### [WHAT TO WORK ON]
Every entry is to be copied exactly as written, and the pictures are to be skipped.

(Before-and-after page screenshots)
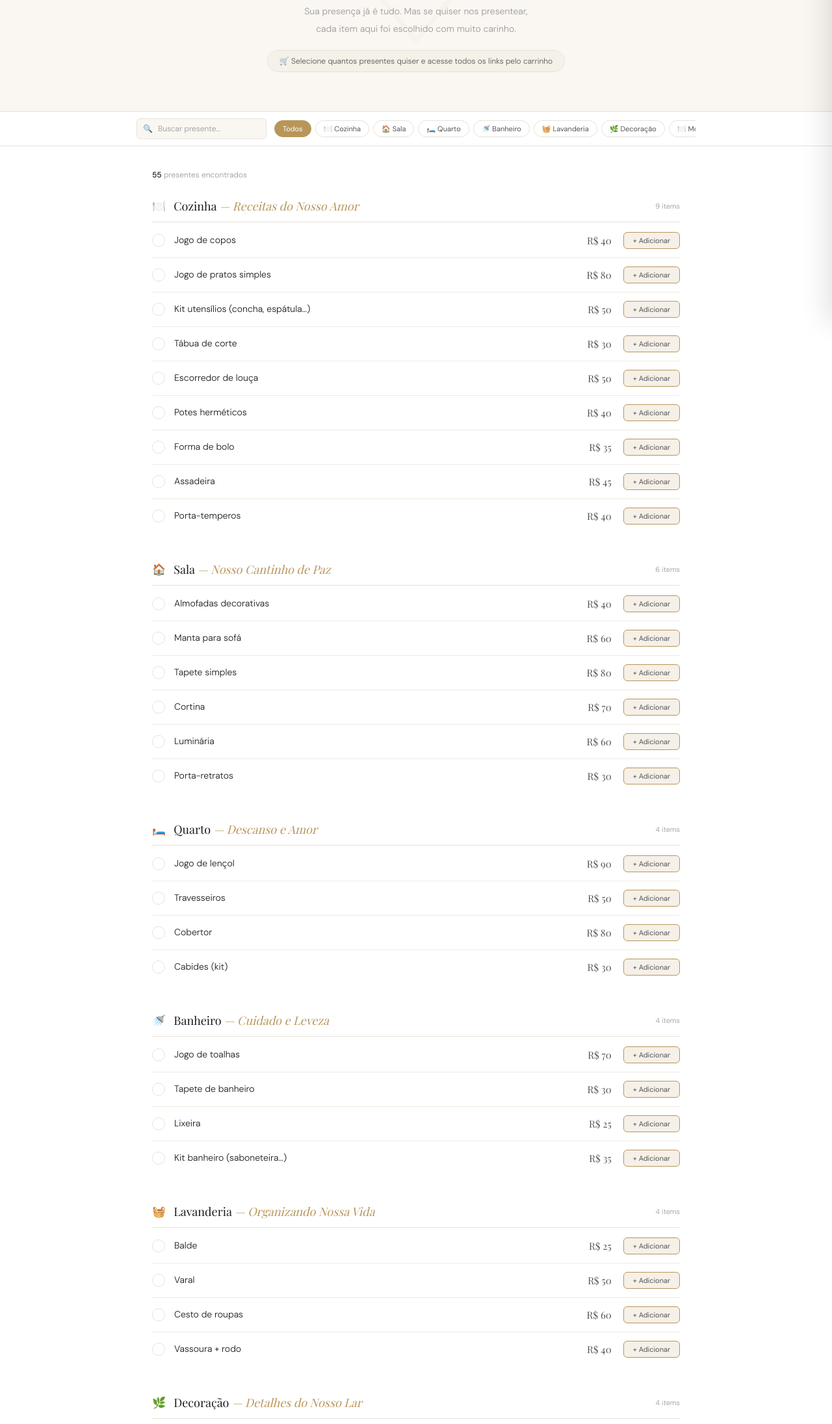
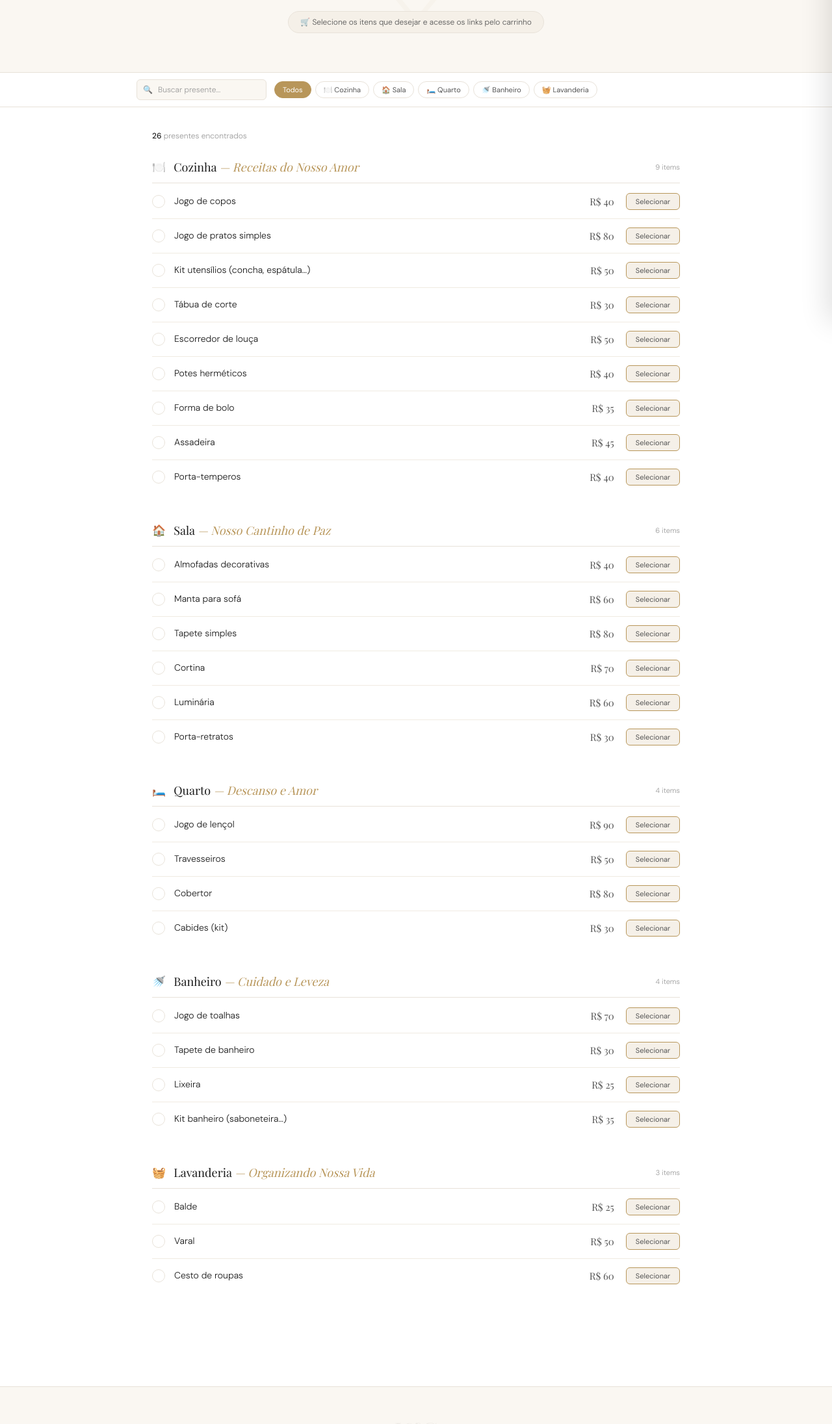
Before and after one commit to alvaroteodorolima-byte/Sugest-o-presente, a plain HTML site: page index.html in a window 1280 px wide. Shown: the part 305-2496 px from the top of the page at 65% size. Drawn offline with nearby package versions, Linux system fonts and the light colour scheme; a web font is replaced by a local one.

Commit message:
Add files via upload

```diff
--- a/index.html
+++ b/index.html
@@ -480,10 +480,10 @@
 <!-- HERO -->
 <div class="hero">
   <p class="hero-eyebrow">Lista de Presentes</p>
-  <h1 class="hero-title">Nossa <em>Casinha</em><br>começa com você</h1>
+  <h1 class="hero-title">Obrigado por <em>tanto</em> carinho</h1>
   <div class="hero-divider"></div>
-  <p class="hero-sub">Sua presença já é tudo. Mas se quiser nos presentear,<br>cada item aqui foi escolhido com muito carinho.</p>
-  <p class="hero-tip">🛒 Selecione quantos presentes quiser e acesse todos os links pelo carrinho</p>
+  <p class="hero-sub">Sua presença já é o nosso maior presente.<br>Recebemos cada gesto de carinho com muita gratidão.</p>
+  <p class="hero-tip">🛒 Selecione os itens que desejar e acesse os links pelo carrinho</p>
 </div>
 
 <!-- CONTROLS -->
@@ -529,7 +529,7 @@
       <span class="cart-summary-label">Total selecionado</span>
       <span class="cart-summary-total" id="cartTotal">R$ 0</span>
     </div>
-    <p class="cart-note">Clique em cada presente para ir ao link de pagamento. Cada um é pago separadamente com muito amor. 🤍</p>
+    <p class="cart-note">Cada presente pode ser pago separadamente. Ficamos muito gratos por qualquer gesto de carinho. 🤍</p>
     <button class="cart-clear" onclick="clearCart()">Limpar carrinho</button>
   </div>
 </div>
@@ -586,70 +586,6 @@ const data = [
       { id:"l1", name:"Balde",           price:25, link:"https://mpago.la/2K1eL8P", given:false },
       { id:"l2", name:"Varal",           price:50, link:"https://mpago.la/345gtuT", given:false },
       { id:"l3", name:"Cesto de roupas", price:60, link:"https://mpago.la/2SVv8WS", given:false },
-      { id:"l4", name:"Vassoura + rodo", price:40, link:"https://mpago.la/1ABbin8", given:false },
-    ]
-  },
-  {
-    id: "decoracao", icon: "🌿", name: "Decoração", subtitle: "Detalhes do Nosso Lar",
-    items: [
-      { id:"d1", name:"Vasos decorativos",    price:40, link:"https://mpago.la/1Fx5oxw", given:false },
-      { id:"d2", name:"Velas aromáticas",     price:30, link:"https://mpago.la/1wRbnsi", given:false },
-      { id:"d3", name:"Quadros simples",      price:60, link:"https://mpago.la/1Ar2FHA", given:false },
-      { id:"d4", name:"Plantinha artificial", price:35, link:"https://mpago.la/31KQj7Q", given:false },
-    ]
-  },
-  {
-    id: "momentos", icon: "🍽️", name: "Momentos a Dois", subtitle: "Sabores do Nosso Amor",
-    items: [
-      { id:"m1", name:"Nosso primeiro jantar especial", price:80, link:"https://mpago.la/2Jan4Sa", given:false },
-      { id:"m2", name:"Almoço juntinhos",              price:70, link:"https://mpago.la/2vtAfsR", given:false },
-      { id:"m3", name:"Café da manhã a dois",          price:60, link:"https://mpago.la/1Ar2FHA", given:false },
-      { id:"m4", name:"Uma doce sobremesa",            price:40, link:"https://mpago.la/1Fx5oxw", given:false },
-    ]
-  },
-  {
-    id: "lazer", icon: "🎬", name: "Lazer em Casa", subtitle: "Nosso Cantinho",
-    items: [
-      { id:"lz1", name:"Noite de pizza e risadas",  price:50, link:"https://mpago.la/1eGCtmZ", given:false },
-      { id:"lz2", name:"Cinema no sofá",            price:40, link:"https://mpago.la/1Fx5oxw", given:false },
-      { id:"lz3", name:"Hambúrguer e conversa boa", price:60, link:"https://mpago.la/1Ar2FHA", given:false },
-      { id:"lz4", name:"Noite de jogos",            price:40, link:"https://mpago.la/1Fx5oxw", given:false },
-    ]
-  },
-  {
-    id: "diaadia", icon: "🛒", name: "Dia a Dia", subtitle: "Construindo Nosso Lar",
-    items: [
-      { id:"dd1", name:"Compras do mês",          price:100, link:"https://mpago.la/1ASeiDW", given:false },
-      { id:"dd2", name:"Feira da semana",         price:60,  link:"https://mpago.la/1Ar2FHA", given:false },
-      { id:"dd3", name:"Primeira ida ao mercado", price:80,  link:"https://mpago.la/2Jan4Sa", given:false },
-      { id:"dd4", name:"Despensa cheia de amor",  price:70,  link:"https://mpago.la/2vtAfsR", given:false },
-    ]
-  },
-  {
-    id: "casados", icon: "💑", name: "Vida de Casados", subtitle: "Nossa Rotina Juntos",
-    items: [
-      { id:"ca1", name:"Nosso primeiro mês",      price:100, link:"https://mpago.la/1ASeiDW", given:false },
-      { id:"ca2", name:"Um encontro especial",    price:80,  link:"https://mpago.la/2Jan4Sa", given:false },
-      { id:"ca3", name:"Dia de descanso a dois",  price:70,  link:"https://mpago.la/2vtAfsR", given:false },
-      { id:"ca4", name:"Um passeio inesquecível", price:90,  link:"https://mpago.la/2YFVQe5", given:false },
-    ]
-  },
-  {
-    id: "lua", icon: "✨", name: "Lua de Mel", subtitle: "Nossa Primeira Viagem",
-    items: [
-      { id:"lu1", name:"Ajude nossa lua de mel",    price:100, link:"https://mpago.la/1ASeiDW", given:false },
-      { id:"lu2", name:"Jantar na viagem",          price:80,  link:"https://mpago.la/2Jan4Sa", given:false },
-      { id:"lu3", name:"Um passeio especial",       price:90,  link:"https://mpago.la/2YFVQe5", given:false },
-      { id:"lu4", name:"Lembrança da nossa viagem", price:60,  link:"https://mpago.la/1Ar2FHA", given:false },
-    ]
-  },
-  {
-    id: "prazeres", icon: "☕", name: "Pequenos Prazeres", subtitle: "Detalhes que Encantam",
-    items: [
-      { id:"p1", name:"Nosso cafezinho",   price:30, link:"https://mpago.la/1wRbnsi", given:false },
-      { id:"p2", name:"Um sorvete juntos", price:30, link:"https://mpago.la/1wRbnsi", given:false },
-      { id:"p3", name:"Lanche da noite",   price:40, link:"https://mpago.la/1Fx5oxw", given:false },
-      { id:"p4", name:"Piquenique a dois", price:50, link:"https://mpago.la/1eGCtmZ", given:false },
     ]
   },
 ];
@@ -749,7 +685,7 @@ function renderCartDrawer() {
           <p class="cart-item-name">${item.name}</p>
           <p class="cart-item-price">R$ ${item.price}</p>
           ${item.link
-            ? `<a href="${item.link}" class="cart-item-link">Ir para o pagamento →</a>`
+            ? `<a href="${item.link}" class="cart-item-link">Acessar link →</a>`
             : `<span class="cart-item-link no-link-yet">Link em breve</span>`
           }
         </div>
@@ -812,9 +748,9 @@ function render() {
           } else if (inCart) {
             statusHtml = `<span class="gift-status in-cart-badge" onclick="toggleCart('${item.id}')" style="cursor:pointer">No carrinho ✓</span>`;
           } else if (item.link) {
-            statusHtml = `<span class="gift-status available" onclick="toggleCart('${item.id}')">+ Adicionar</span>`;
+            statusHtml = `<span class="gift-status available" onclick="toggleCart('${item.id}')">Selecionar</span>`;
           } else {
-            statusHtml = `<span class="gift-status available" onclick="toggleCart('${item.id}')">+ Adicionar</span>`;
+            statusHtml = `<span class="gift-status available" onclick="toggleCart('${item.id}')">Selecionar</span>`;
           }
 
           return `
```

### [EXERCISE RESULT]
Before and after one commit to alvaroteodorolima-byte/Sugest-o-presente, a plain HTML site: page index.html in a window 1280 px wide. Shown: the part 305-2496 px from the top of the page at 65% size. Drawn offline with nearby package versions, Linux system fonts and the light colour scheme; a web font is replaced by a local one.

Commit message:
Add files via upload

```diff
--- a/index.html
+++ b/index.html
@@ -480,10 +480,10 @@
 <!-- HERO -->
 <div class="hero">
   <p class="hero-eyebrow">Lista de Presentes</p>
-  <h1 class="hero-title">Nossa <em>Casinha</em><br>começa com você</h1>
+  <h1 class="hero-title">Obrigado por <em>tanto</em> carinho</h1>
   <div class="hero-divider"></div>
-  <p class="hero-sub">Sua presença já é tudo. Mas se quiser nos presentear,<br>cada item aqui foi escolhido com muito carinho.</p>
-  <p class="hero-tip">🛒 Selecione quantos presentes quiser e acesse todos os links pelo carrinho</p>
+  <p class="hero-sub">Sua presença já é o nosso maior presente.<br>Recebemos cada gesto de carinho com muita gratidão.</p>
+  <p class="hero-tip">🛒 Selecione os itens que desejar e acesse os links pelo carrinho</p>
 </div>
 
 <!-- CONTROLS -->
@@ -529,7 +529,7 @@
       <span class="cart-summary-label">Total selecionado</span>
       <span class="cart-summary-total" id="cartTotal">R$ 0</span>
     </div>
-    <p class="cart-note">Clique em cada presente para ir ao link de pagamento. Cada um é pago separadamente com muito amor. 🤍</p>
+    <p class="cart-note">Cada presente pode ser pago separadamente. Ficamos muito gratos por qualquer gesto de carinho. 🤍</p>
     <button class="cart-clear" onclick="clearCart()">Limpar carrinho</button>
   </div>
 </div>
@@ -586,70 +586,6 @@ const data = [
       { id:"l1", name:"Balde",           price:25, link:"https://mpago.la/2K1eL8P", given:false },
       { id:"l2", name:"Varal",           price:50, link:"https://mpago.la/345gtuT", given:false },
       { id:"l3", name:"Cesto de roupas", price:60, link:"https://mpago.la/2SVv8WS", given:false },
-      { id:"l4", name:"Vassoura + rodo", price:40, link:"https://mpago.la/1ABbin8", given:false },
-    ]
-  },
-  {
-    id: "decoracao", icon: "🌿", name: "Decoração", subtitle: "Detalhes do Nosso Lar",
-    items: [
-      { id:"d1", name:"Vasos decorativos",    price:40, link:"https://mpago.la/1Fx5oxw", given:false },
-      { id:"d2", name:"Velas aromáticas",     price:30, link:"https://mpago.la/1wRbnsi", given:false },
-      { id:"d3", name:"Quadros simples",      price:60, link:"https://mpago.la/1Ar2FHA", given:false },
-      { id:"d4", name:"Plantinha artificial", price:35, link:"https://mpago.la/31KQj7Q", given:false },
-    ]
-  },
-  {
-    id: "momentos", icon: "🍽️", name: "Momentos a Dois", subtitle: "Sabores do Nosso Amor",
-    items: [
-      { id:"m1", name:"Nosso primeiro jantar especial", price:80, link:"https://mpago.la/2Jan4Sa", given:false },
-      { id:"m2", name:"Almoço juntinhos",              price:70, link:"https://mpago.la/2vtAfsR", given:false },
-      { id:"m3", name:"Café da manhã a dois",          price:60, link:"https://mpago.la/1Ar2FHA", given:false },
-      { id:"m4", name:"Uma doce sobremesa",            price:40, link:"https://mpago.la/1Fx5oxw", given:false },
-    ]
-  },
-  {
-    id: "lazer", icon: "🎬", name: "Lazer em Casa", subtitle: "Nosso Cantinho",
-    items: [
-      { id:"lz1", name:"Noite de pizza e risadas",  price:50, link:"https://mpago.la/1eGCtmZ", given:false },
-      { id:"lz2", name:"Cinema no sofá",            price:40, link:"https://mpago.la/1Fx5oxw", given:false },
-      { id:"lz3", name:"Hambúrguer e conversa boa", price:60, link:"https://mpago.la/1Ar2FHA", given:false },
-      { id:"lz4", name:"Noite de jogos",            price:40, link:"https://mpago.la/1Fx5oxw", given:false },
-    ]
-  },
-  {
-    id: "diaadia", icon: "🛒", name: "Dia a Dia", subtitle: "Construindo Nosso Lar",
-    items: [
-      { id:"dd1", name:"Compras do mês",          price:100, link:"https://mpago.la/1ASeiDW", given:false },
-      { id:"dd2", name:"Feira da semana",         price:60,  link:"https://mpago.la/1Ar2FHA", given:false },
-      { id:"dd3", name:"Primeira ida ao mercado", price:80,  link:"https://mpago.la/2Jan4Sa", given:false },
-      { id:"dd4", name:"Despensa cheia de amor",  price:70,  link:"https://mpago.la/2vtAfsR", given:false },
-    ]
-  },
-  {
-    id: "casados", icon: "💑", name: "Vida de Casados", subtitle: "Nossa Rotina Juntos",
-    items: [
-      { id:"ca1", name:"Nosso primeiro mês",      price:100, link:"https://mpago.la/1ASeiDW", given:false },
-      { id:"ca2", name:"Um encontro especial",    price:80,  link:"https://mpago.la/2Jan4Sa", given:false },
-      { id:"ca3", name:"Dia de descanso a dois",  price:70,  link:"https://mpago.la/2vtAfsR", given:false },
-      { id:"ca4", name:"Um passeio inesquecível", price:90,  link:"https://mpago.la/2YFVQe5", given:false },
-    ]
-  },
-  {
-    id: "lua", icon: "✨", name: "Lua de Mel", subtitle: "Nossa Primeira Viagem",
-    items: [
-      { id:"lu1", name:"Ajude nossa lua de mel",    price:100, link:"https://mpago.la/1ASeiDW", given:false },
-      { id:"lu2", name:"Jantar na viagem",          price:80,  link:"https://mpago.la/2Jan4Sa", given:false },
-      { id:"lu3", name:"Um passeio especial",       price:90,  link:"https://mpago.la/2YFVQe5", given:false },
-      { id:"lu4", name:"Lembrança da nossa viagem", price:60,  link:"https://mpago.la/1Ar2FHA", given:false },
-    ]
-  },
-  {
-    id: "prazeres", icon: "☕", name: "Pequenos Prazeres", subtitle: "Detalhes que Encantam",
-    items: [
-      { id:"p1", name:"Nosso cafezinho",   price:30, link:"https://mpago.la/1wRbnsi", given:false },
-      { id:"p2", name:"Um sorvete juntos", price:30, link:"https://mpago.la/1wRbnsi", given:false },
-      { id:"p3", name:"Lanche da noite",   price:40, link:"https://mpago.la/1Fx5oxw", given:false },
-      { id:"p4", name:"Piquenique a dois", price:50, link:"https://mpago.la/1eGCtmZ", given:false },
     ]
   },
 ];
@@ -749,7 +685,7 @@ function renderCartDrawer() {
           <p class="cart-item-name">${item.name}</p>
           <p class="cart-item-price">R$ ${item.price}</p>
           ${item.link
-            ? `<a href="${item.link}" class="cart-item-link">Ir para o pagamento →</a>`
+            ? `<a href="${item.link}" class="cart-item-link">Acessar link →</a>`
             : `<span class="cart-item-link no-link-yet">Link em breve</span>`
           }
         </div>
@@ -812,9 +748,9 @@ function render() {
           } else if (inCart) {
             statusHtml = `<span class="gift-status in-cart-badge" onclick="toggleCart('${item.id}')" style="cursor:pointer">No carrinho ✓</span>`;
           } else if (item.link) {
-            statusHtml = `<span class="gift-status available" onclick="toggleCart('${item.id}')">+ Adicionar</span>`;
+            statusHtml = `<span class="gift-status available" onclick="toggleCart('${item.id}')">Selecionar</span>`;
           } else {
-            statusHtml = `<span class="gift-status available" onclick="toggleCart('${item.id}')">+ Adicionar</span>`;
+            statusHtml = `<span class="gift-status available" onclick="toggleCart('${item.id}')">Selecionar</span>`;
           }
 
           return `
```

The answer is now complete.